If you are interested in environmental urban planning, I would check out the podcast 99% Invisible to learn about urban design and other concepts like adaptive reuse, bike lanes, and more concepts that are important in the sustainable city conversation. Although Copenhagen seems magical in the urban design world, there is a lot to appreciate back home in the states, especially here in Pittsburgh. Biophilic design features exist: beautiful parks managed by Pittsburgh Parks Conservancy, the Hazelwood Green project, beautiful green buildings like Phipps Conservatory, and more. Next time you go into a city look for nature… what can you find?
Pohanka M, Fitzgerald S. Urban sprawl and you: how sprawl adversely affects worker health. AAOHN J. 2004 Jun;52(6):242-6. PMID: 15219110.
Biophilic Cities. (n.d.). Retrieved April 21, 2021, from https://www.biophiliccities.org/
D. (n.d.). Biophilic Cities Initiative. Retrieved April 21, 2021, from https://pittsburghpa.gov/dcp/biophilic-cities-initiative

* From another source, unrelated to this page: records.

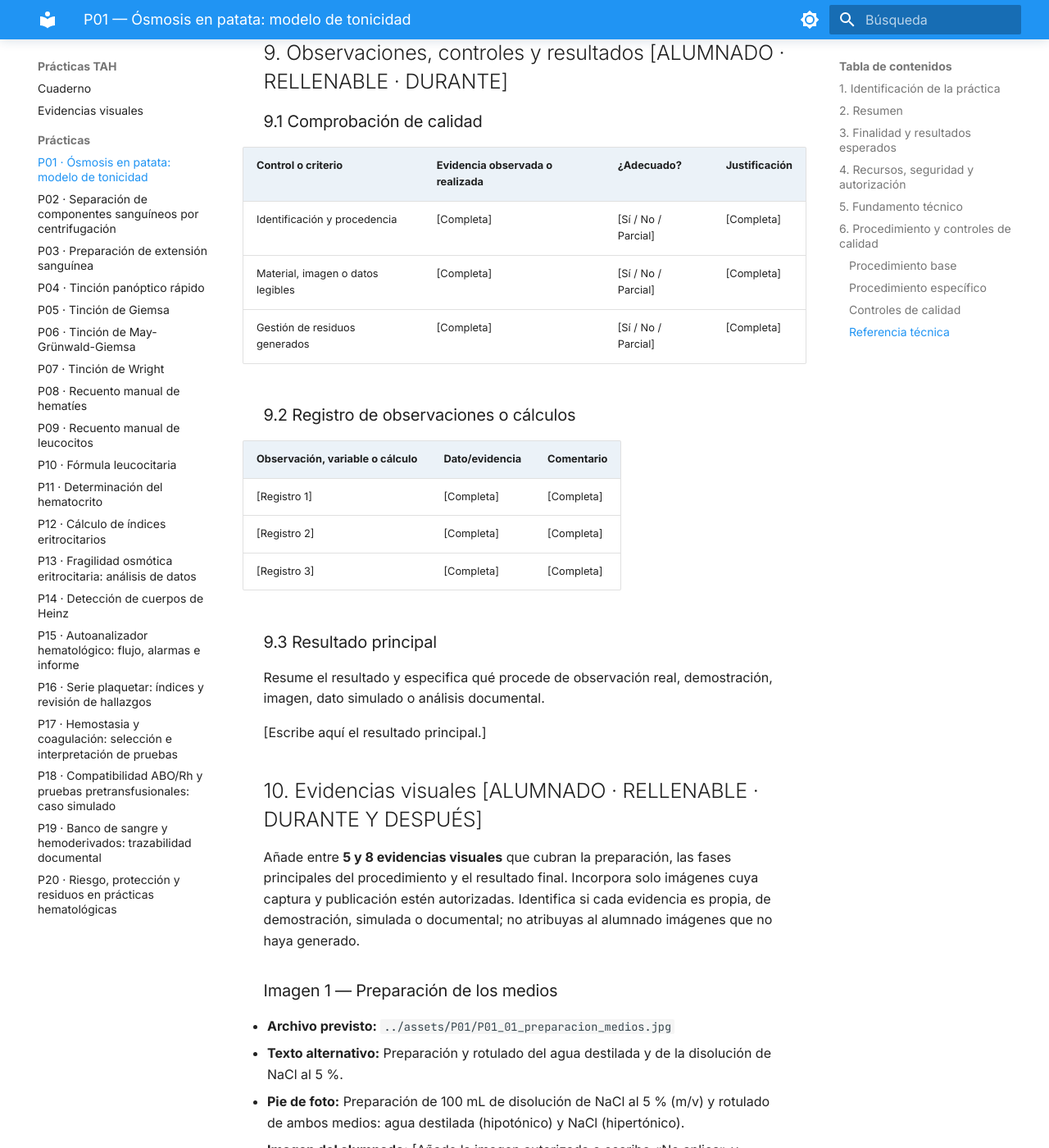
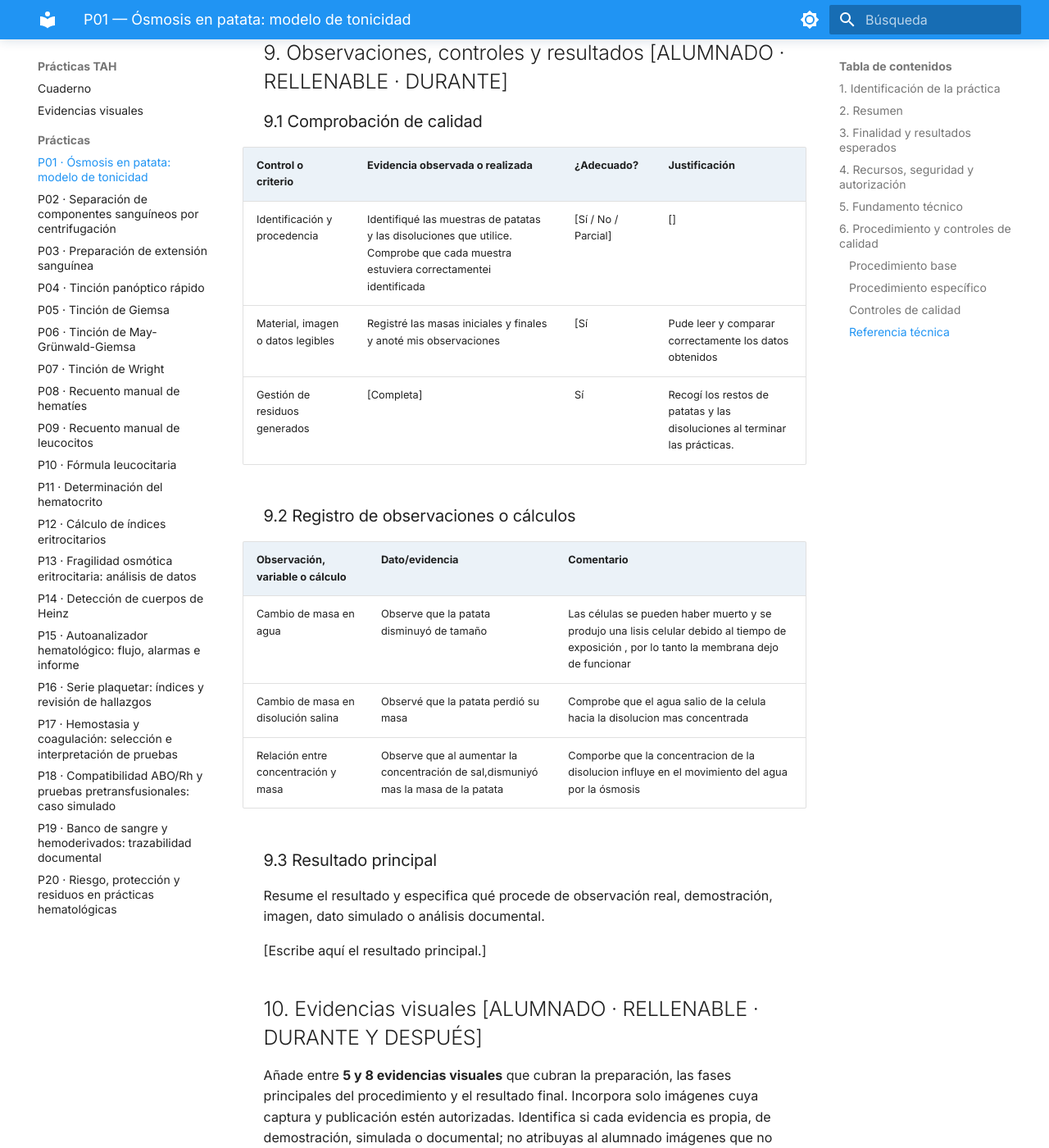
Before and after one commit to mdmvizuetev01-glitch/Cuadernopracticadehematolog-a-Mar-a-del-Mar-, an MkDocs documentation site: the page built from docs/practicas-generadas/P01_Osmosis_en_patata_modelo_de_tonicidad.md, in a window 1280 px wide and 1400 px high, scrolled down 5928 px. Shown: the whole window at 82% size. Built offline with MkDocs 1.6.1 and Material for MkDocs 9.7.7, drawn with Linux system fonts in a browser that asks for light colours; some of the changed text lies outside the part shown.

Commit message:
Update P01_Osmosis_en_patata_modelo_de_tonicidad.md

```diff
--- a/docs/practicas-generadas/P01_Osmosis_en_patata_modelo_de_tonicidad.md
+++ b/docs/practicas-generadas/P01_Osmosis_en_patata_modelo_de_tonicidad.md
@@ -136,17 +136,17 @@ El agua saldrá hacia el exterior de la célula de la patata
 
 | Control o criterio | Evidencia observada o realizada | ¿Adecuado? | Justificación |
 |---|---|---|---|
-| Identificación y procedencia | [Completa] | [Sí / No / Parcial] | [Completa] |
-| Material, imagen o datos legibles | [Completa] | [Sí / No / Parcial] | [Completa] |
-| Gestión de residuos generados | [Completa] | [Sí / No / Parcial] | [Completa] |
+| Identificación y procedencia | Identifiqué las muestras de patatas y las disoluciones que utilice. Comprobe que cada muestra estuviera correctamentei identificada  | [Sí / No / Parcial] | [] |
+| Material, imagen o datos legibles | Registré las masas iniciales y finales y anoté mis observaciones | [Sí | Pude leer y comparar correctamente los datos obtenidos |
+| Gestión de residuos generados | [Completa] | Sí | Recogí los restos de patatas y las disoluciones al terminar las prácticas.  |
 
 ### 9.2 Registro de observaciones o cálculos
 
 | Observación, variable o cálculo | Dato/evidencia | Comentario |
 |---|---|---|
-| [Registro 1] | [Completa] | [Completa] |
-| [Registro 2] | [Completa] | [Completa] |
-| [Registro 3] | [Completa] | [Completa] |
+| Cambio de masa en agua  | Observe que la patata disminuyó de tamaño| Las células se pueden haber muerto y se produjo una lisis celular debido al tiempo de exposición , por lo tanto la membrana dejo de funcionar  |
+| Cambio de masa en disolución salina | Observé que la patata perdió su masa | Comprobe que el agua salio de la celula hacia la disolucion mas concentrada|
+| Relación entre concentración y masa | Observe que al aumentar la concentración de sal,dismuniyó mas la masa de la patata| Comporbe que la concentracion de la disolucion influye en el movimiento del agua por la ósmosis |
 
 ### 9.3 Resultado principal
 
@@ -219,7 +219,7 @@ Puedes añadir hasta tres evidencias más si documentan otros pasos relevantes;
 
 | Incidencia, error o duda | Posible causa | Medida aplicada o propuesta | ¿Afectó al resultado? |
 |---|---|---|---|
-| [Completa o escribe «No se detectaron incidencias»] | [Completa] | [Completa] | [Sí / No; explica] |
+|En el bote con agua destilada, la patata debería haber aumentado su tamaño y su peso, y el resultado ha sido todo lo contrario |Ha habido una lisis celular debido el tiempo de exposición, por lo tanto la membrana ha dejado de funcionar| Se debe controlar más el tiempo y evitar que sea tan excesivo | Sí  |
 
 ## 12. Interpretación técnica [ALUMNADO · RELLENABLE · DESPUÉS]
 
```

Spirkova D., Adamuscin A., Golej J., Panik M. (2020) Negative Effects of Urban Sprawl. In: Charytonowicz J. (eds) Advances in Human Factors in Architecture, Sustainable Urban Planning and Infrastructure. AHFE 2020. Advances in Intelligent Systems and Computing, vol 1214. Springer, Cham. https://doi.org/10.1007/978-3-030-51566-9_30
Sustainia (n.d.). Guide to Copenhagen 2025. Retrieved April 21, 2021, from https://issuu.com/sustainia/docs/cph2025/62